● **Description of the task**
Check each line of the entries. Copy the ones that contain the string "React".

Front-end code change data:
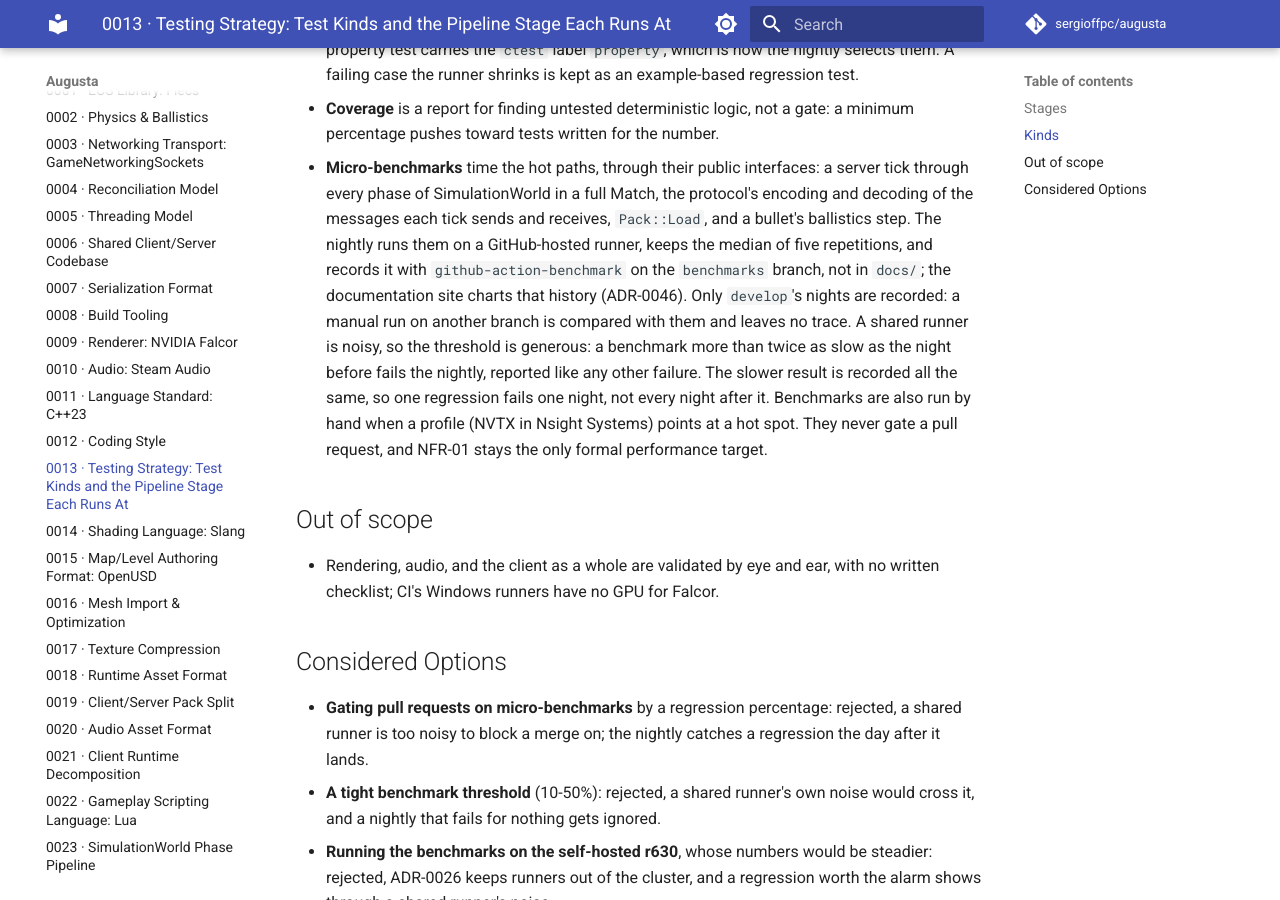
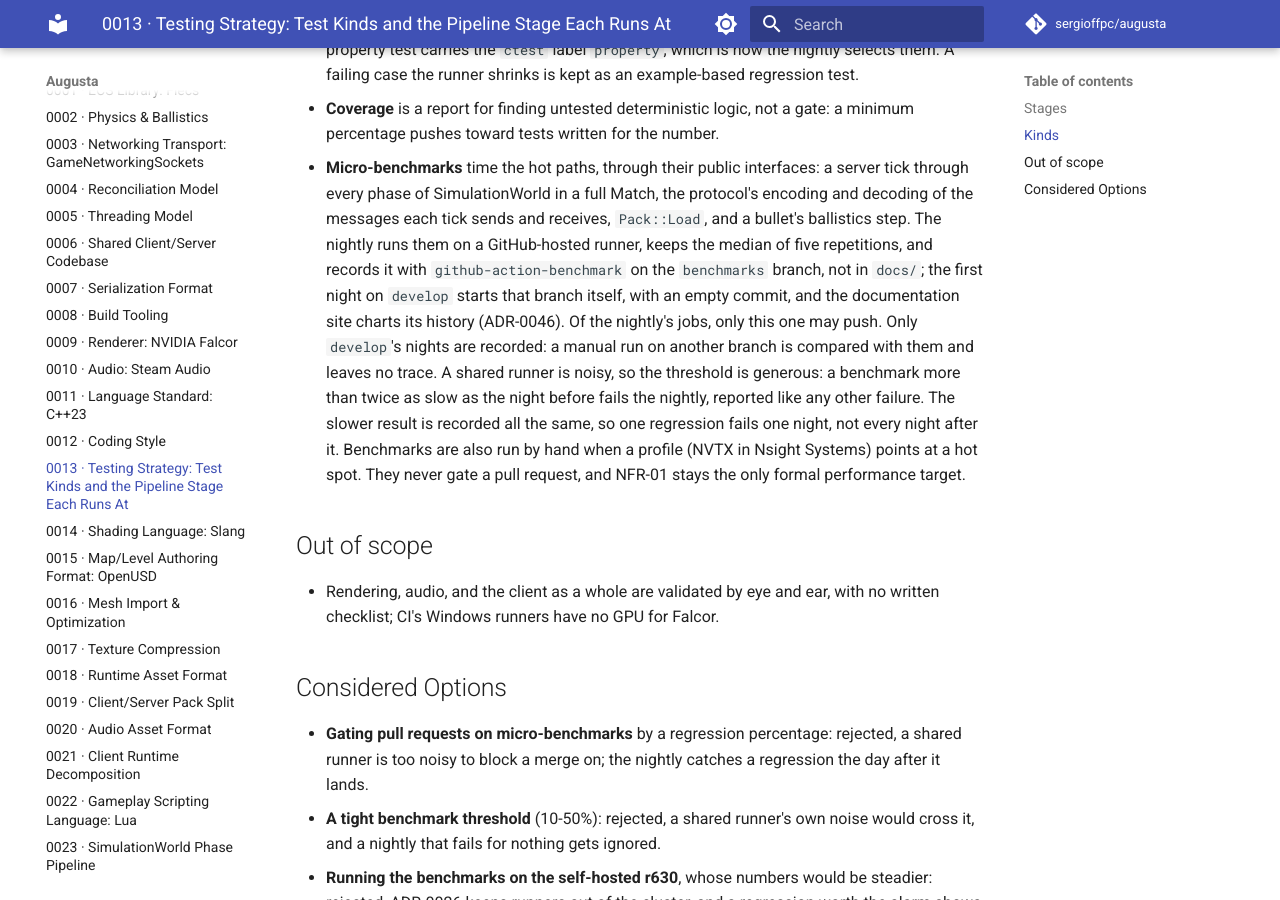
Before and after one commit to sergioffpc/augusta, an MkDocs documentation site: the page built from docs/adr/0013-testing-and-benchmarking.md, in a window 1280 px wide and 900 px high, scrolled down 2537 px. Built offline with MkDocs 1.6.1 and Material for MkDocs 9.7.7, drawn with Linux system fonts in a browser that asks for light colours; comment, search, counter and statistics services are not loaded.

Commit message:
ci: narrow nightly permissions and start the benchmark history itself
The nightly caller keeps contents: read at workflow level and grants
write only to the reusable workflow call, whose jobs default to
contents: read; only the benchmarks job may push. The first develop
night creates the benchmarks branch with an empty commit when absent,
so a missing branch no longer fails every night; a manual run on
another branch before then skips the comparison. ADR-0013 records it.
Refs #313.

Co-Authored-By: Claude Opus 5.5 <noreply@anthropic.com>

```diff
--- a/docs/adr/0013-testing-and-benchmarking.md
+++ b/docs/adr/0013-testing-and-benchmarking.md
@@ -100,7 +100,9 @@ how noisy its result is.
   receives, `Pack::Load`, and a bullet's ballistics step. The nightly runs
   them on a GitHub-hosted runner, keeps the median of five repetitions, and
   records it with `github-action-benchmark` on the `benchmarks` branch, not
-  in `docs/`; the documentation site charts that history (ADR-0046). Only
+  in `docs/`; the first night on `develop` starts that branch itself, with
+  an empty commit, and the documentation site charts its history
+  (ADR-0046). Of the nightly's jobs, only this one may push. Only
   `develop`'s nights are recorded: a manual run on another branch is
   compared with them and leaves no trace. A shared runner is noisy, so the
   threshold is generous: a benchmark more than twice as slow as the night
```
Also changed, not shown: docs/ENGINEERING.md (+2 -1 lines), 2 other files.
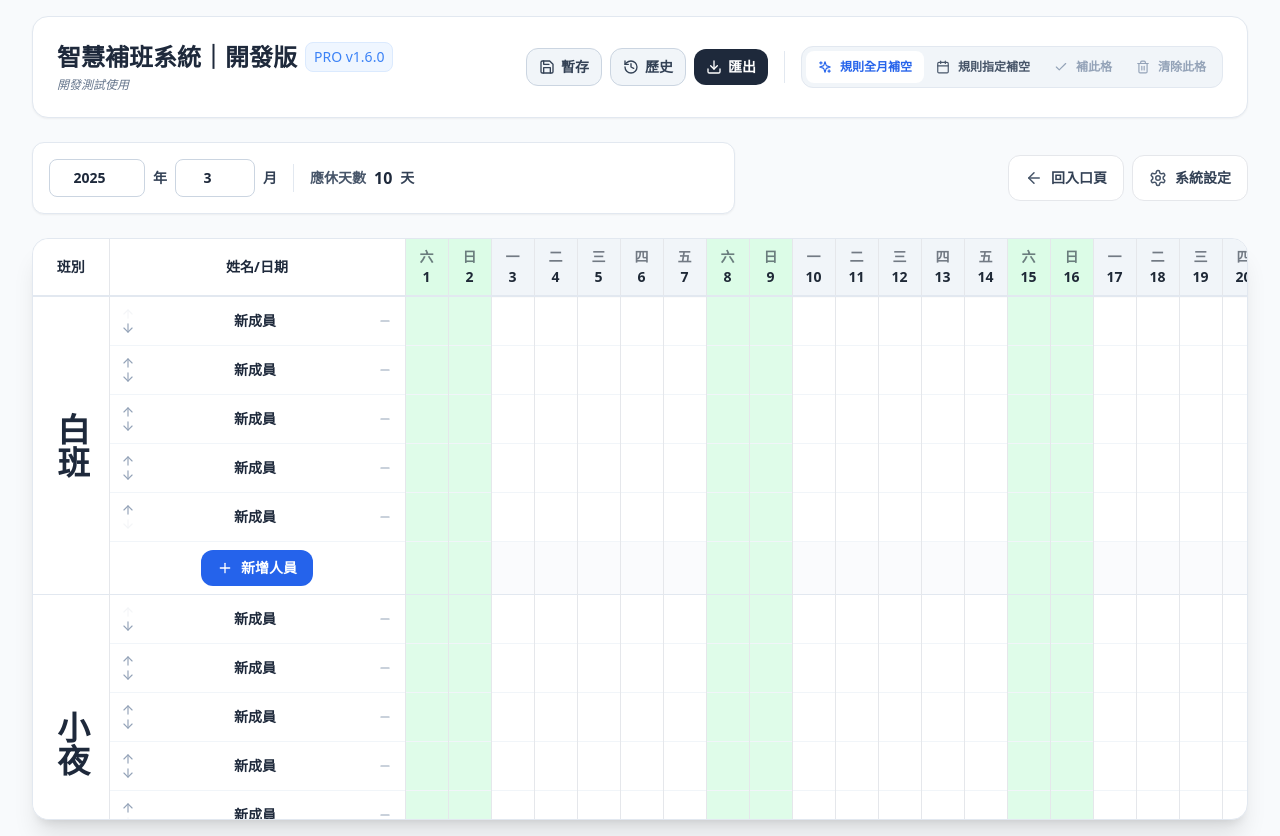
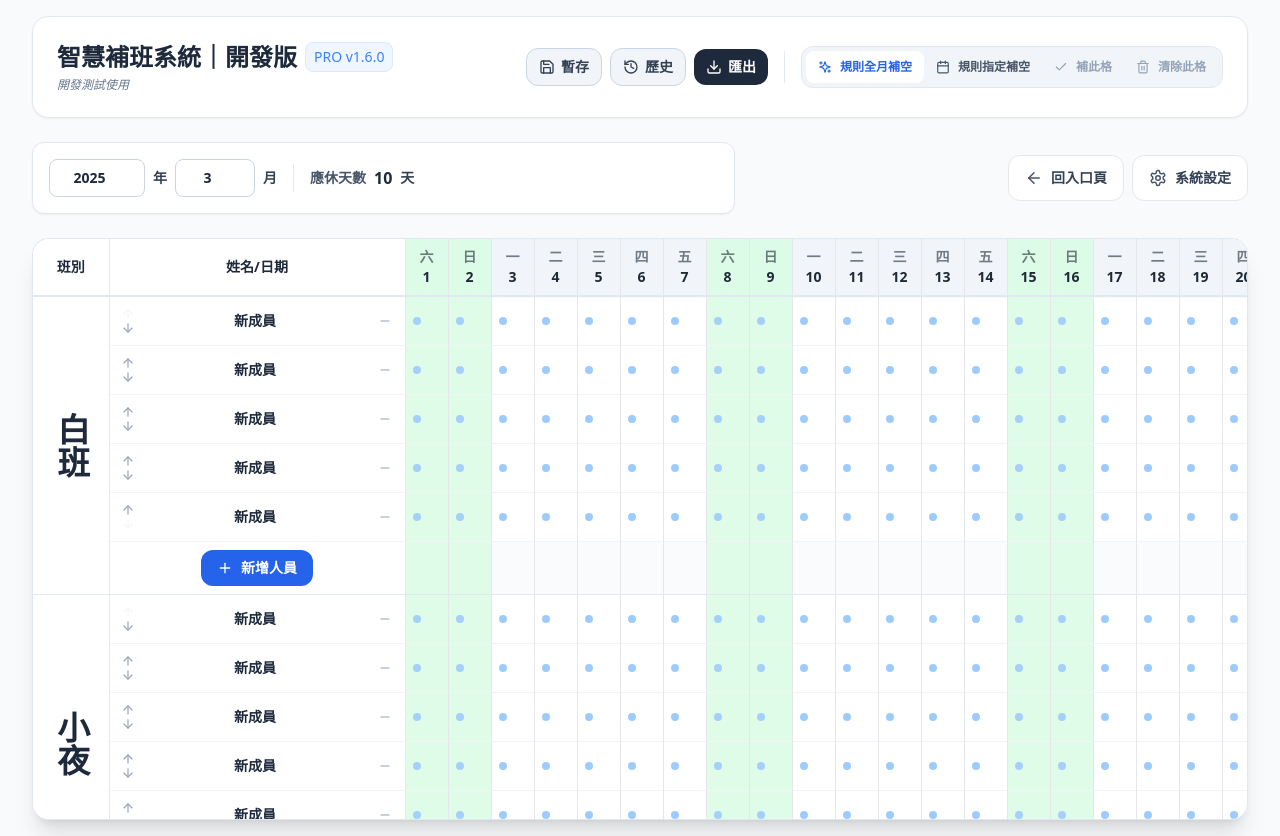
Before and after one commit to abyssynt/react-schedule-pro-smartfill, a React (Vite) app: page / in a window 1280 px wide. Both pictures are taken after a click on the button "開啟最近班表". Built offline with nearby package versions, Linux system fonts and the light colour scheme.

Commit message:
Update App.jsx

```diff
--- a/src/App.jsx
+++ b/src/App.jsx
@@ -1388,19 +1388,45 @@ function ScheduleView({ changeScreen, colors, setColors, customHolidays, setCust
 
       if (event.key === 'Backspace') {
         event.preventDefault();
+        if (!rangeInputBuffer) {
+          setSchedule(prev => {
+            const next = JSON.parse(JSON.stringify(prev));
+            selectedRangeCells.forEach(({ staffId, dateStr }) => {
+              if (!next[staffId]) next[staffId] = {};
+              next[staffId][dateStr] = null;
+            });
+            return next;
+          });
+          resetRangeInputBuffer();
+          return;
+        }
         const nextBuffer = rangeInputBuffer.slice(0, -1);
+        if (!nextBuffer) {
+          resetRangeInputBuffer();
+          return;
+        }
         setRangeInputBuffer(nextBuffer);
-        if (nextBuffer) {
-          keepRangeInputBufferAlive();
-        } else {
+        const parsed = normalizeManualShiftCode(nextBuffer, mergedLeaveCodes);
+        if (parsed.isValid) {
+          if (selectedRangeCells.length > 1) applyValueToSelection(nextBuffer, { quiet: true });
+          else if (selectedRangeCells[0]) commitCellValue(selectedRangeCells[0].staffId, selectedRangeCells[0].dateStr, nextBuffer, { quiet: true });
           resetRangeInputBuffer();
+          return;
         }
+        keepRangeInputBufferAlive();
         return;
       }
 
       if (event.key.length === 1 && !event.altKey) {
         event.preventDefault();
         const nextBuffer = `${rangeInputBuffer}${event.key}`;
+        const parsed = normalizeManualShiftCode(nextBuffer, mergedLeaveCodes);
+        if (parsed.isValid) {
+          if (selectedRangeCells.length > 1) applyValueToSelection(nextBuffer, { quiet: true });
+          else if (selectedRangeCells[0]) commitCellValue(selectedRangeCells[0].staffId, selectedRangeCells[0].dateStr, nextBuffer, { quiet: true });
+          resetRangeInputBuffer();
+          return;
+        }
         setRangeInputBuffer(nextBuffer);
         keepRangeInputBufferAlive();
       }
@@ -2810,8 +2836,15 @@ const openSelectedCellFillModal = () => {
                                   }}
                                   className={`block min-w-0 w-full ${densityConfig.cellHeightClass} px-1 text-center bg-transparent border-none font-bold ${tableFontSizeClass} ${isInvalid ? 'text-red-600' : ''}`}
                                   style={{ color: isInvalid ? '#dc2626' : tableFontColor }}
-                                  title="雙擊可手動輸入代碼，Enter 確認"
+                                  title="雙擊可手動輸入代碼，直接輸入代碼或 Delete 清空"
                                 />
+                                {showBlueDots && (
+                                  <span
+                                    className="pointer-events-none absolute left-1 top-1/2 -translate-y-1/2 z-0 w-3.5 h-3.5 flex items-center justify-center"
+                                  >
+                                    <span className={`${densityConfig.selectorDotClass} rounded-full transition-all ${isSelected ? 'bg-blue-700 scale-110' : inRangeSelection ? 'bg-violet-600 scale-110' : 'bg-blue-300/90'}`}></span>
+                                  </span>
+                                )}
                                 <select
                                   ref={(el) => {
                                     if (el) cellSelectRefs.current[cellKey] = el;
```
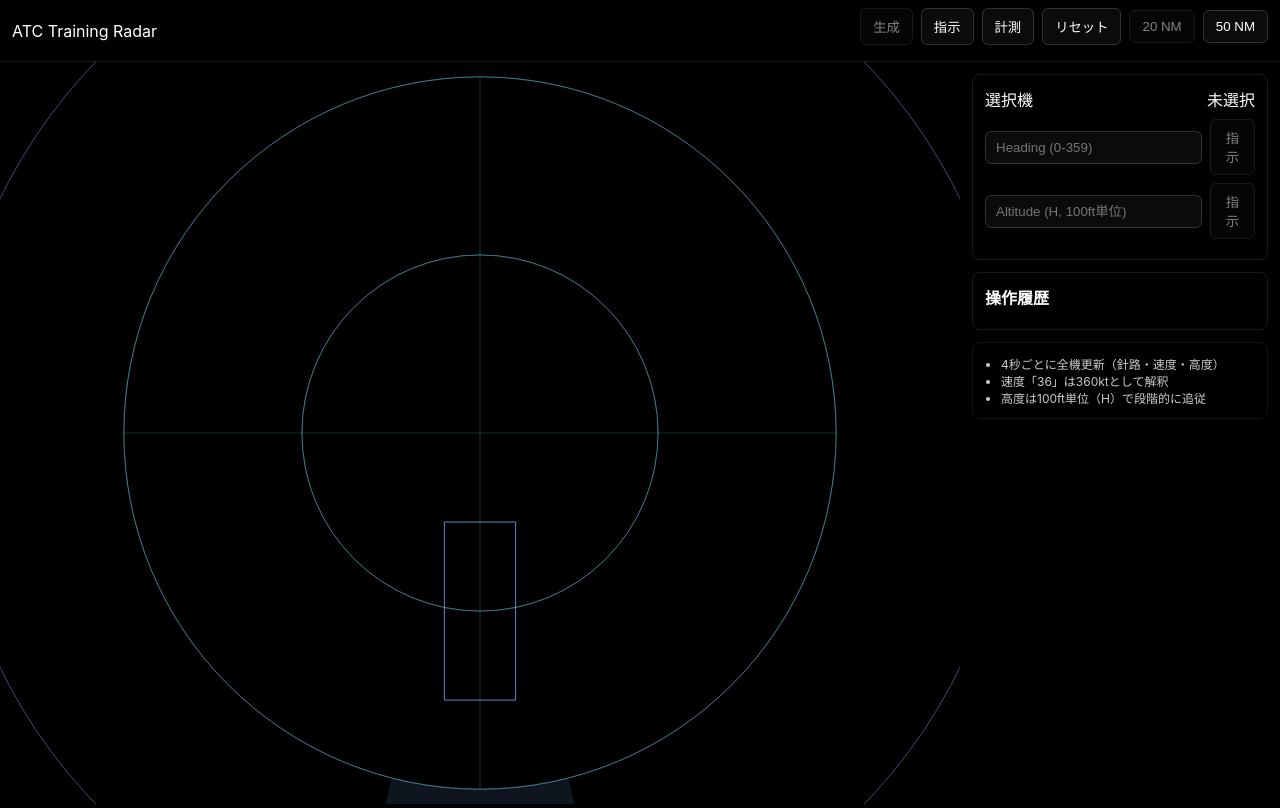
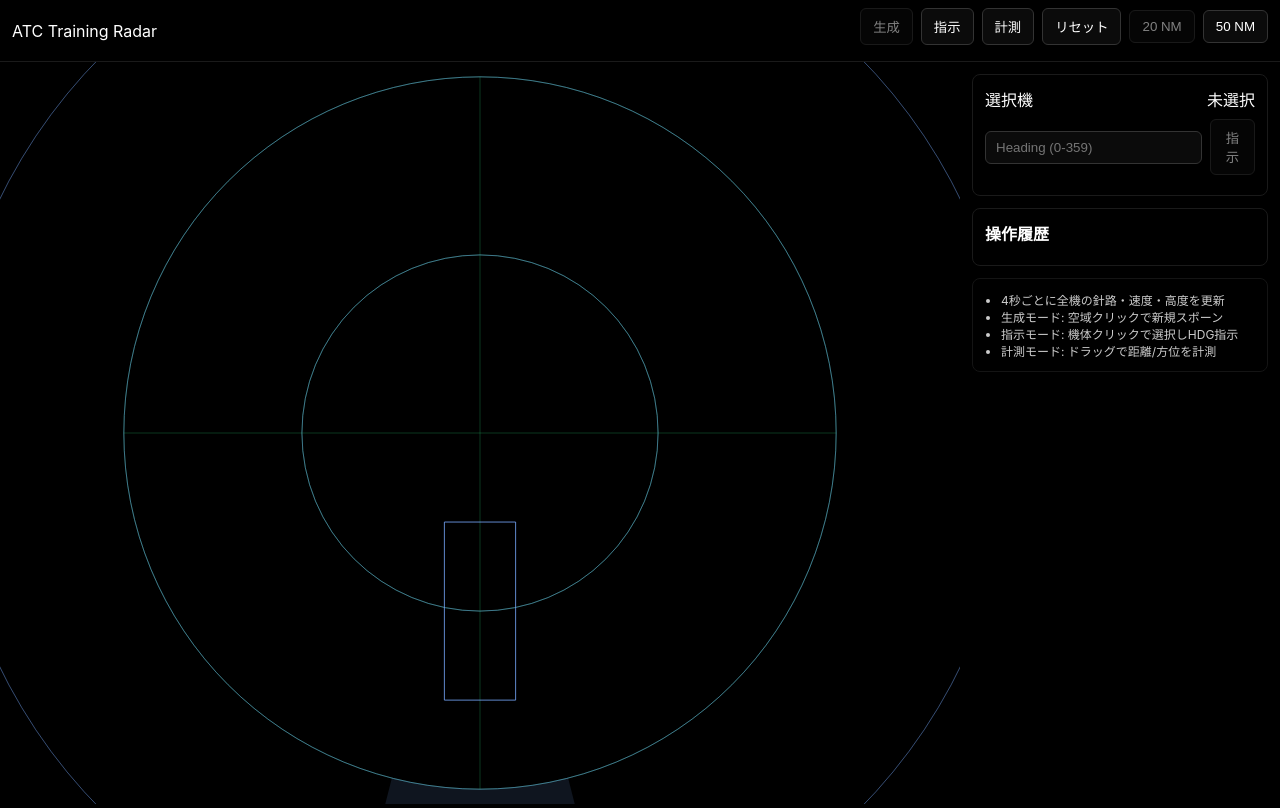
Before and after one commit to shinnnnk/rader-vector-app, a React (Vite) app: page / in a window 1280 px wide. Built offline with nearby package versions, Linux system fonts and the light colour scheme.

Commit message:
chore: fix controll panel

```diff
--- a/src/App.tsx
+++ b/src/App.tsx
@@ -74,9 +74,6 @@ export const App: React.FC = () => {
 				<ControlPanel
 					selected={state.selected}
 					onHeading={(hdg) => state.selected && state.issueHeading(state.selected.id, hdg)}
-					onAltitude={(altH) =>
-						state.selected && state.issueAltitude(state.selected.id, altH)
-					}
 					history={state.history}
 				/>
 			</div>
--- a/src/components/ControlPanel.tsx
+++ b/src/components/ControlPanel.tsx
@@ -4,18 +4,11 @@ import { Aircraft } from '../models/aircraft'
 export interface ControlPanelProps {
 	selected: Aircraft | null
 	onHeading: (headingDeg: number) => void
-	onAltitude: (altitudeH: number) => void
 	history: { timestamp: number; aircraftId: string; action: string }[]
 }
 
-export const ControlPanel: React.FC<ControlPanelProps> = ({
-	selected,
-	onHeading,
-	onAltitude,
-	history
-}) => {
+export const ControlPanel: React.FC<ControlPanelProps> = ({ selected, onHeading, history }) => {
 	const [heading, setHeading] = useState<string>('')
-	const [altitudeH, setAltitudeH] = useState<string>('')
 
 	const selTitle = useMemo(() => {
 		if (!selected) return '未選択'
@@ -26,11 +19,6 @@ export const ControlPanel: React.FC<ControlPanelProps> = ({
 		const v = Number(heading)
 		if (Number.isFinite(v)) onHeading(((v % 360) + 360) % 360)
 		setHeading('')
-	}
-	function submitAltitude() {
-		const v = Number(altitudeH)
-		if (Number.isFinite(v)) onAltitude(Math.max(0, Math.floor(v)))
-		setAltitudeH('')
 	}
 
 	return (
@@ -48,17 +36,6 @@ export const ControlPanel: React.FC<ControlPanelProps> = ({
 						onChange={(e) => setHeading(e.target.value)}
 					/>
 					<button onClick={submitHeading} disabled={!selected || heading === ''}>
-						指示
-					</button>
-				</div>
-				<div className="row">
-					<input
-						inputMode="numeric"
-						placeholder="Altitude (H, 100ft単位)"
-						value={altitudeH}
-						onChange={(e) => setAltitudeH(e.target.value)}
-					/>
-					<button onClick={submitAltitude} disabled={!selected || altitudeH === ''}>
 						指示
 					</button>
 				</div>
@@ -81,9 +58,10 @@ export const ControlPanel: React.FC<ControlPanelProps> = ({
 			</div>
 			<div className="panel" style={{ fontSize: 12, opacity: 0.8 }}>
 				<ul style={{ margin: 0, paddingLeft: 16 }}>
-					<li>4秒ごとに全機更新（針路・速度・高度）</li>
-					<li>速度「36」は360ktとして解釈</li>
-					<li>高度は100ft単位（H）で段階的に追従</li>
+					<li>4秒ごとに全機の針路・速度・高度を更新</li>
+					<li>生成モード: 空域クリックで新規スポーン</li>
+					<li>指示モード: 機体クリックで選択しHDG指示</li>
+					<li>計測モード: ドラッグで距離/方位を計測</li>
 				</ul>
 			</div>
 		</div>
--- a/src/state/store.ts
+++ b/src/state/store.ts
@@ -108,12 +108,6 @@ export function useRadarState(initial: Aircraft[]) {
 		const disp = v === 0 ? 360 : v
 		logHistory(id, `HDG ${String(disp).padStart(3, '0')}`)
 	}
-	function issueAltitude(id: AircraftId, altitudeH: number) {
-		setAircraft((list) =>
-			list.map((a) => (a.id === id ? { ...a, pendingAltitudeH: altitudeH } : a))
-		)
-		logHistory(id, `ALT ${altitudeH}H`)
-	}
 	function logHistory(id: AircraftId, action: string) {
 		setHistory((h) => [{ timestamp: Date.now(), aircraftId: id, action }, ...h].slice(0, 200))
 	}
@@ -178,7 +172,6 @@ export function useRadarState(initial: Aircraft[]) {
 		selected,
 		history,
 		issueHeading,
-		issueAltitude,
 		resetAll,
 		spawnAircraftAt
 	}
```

● **Result of this exercise**
Before and after one commit to abyssynt/react-schedule-pro-smartfill, a React (Vite) app: page / in a window 1280 px wide. Both pictures are taken after a click on the button "開啟最近班表". Built offline with nearby package versions, Linux system fonts and the light colour scheme.
Before and after one commit to shinnnnk/rader-vector-app, a React (Vite) app: page / in a window 1280 px wide. Built offline with nearby package versions, Linux system fonts and the light colour scheme.
@@ -74,9 +74,6 @@ export const App: React.FC = () => {
-export const ControlPanel: React.FC<ControlPanelProps> = ({
+export const ControlPanel: React.FC<ControlPanelProps> = ({ selected, onHeading, history }) => {
@@ -26,11 +19,6 @@ export const ControlPanel: React.FC<ControlPanelProps> = ({
@@ -48,17 +36,6 @@ export const ControlPanel: React.FC<ControlPanelProps> = ({
@@ -81,9 +58,10 @@ export const ControlPanel: React.FC<ControlPanelProps> = ({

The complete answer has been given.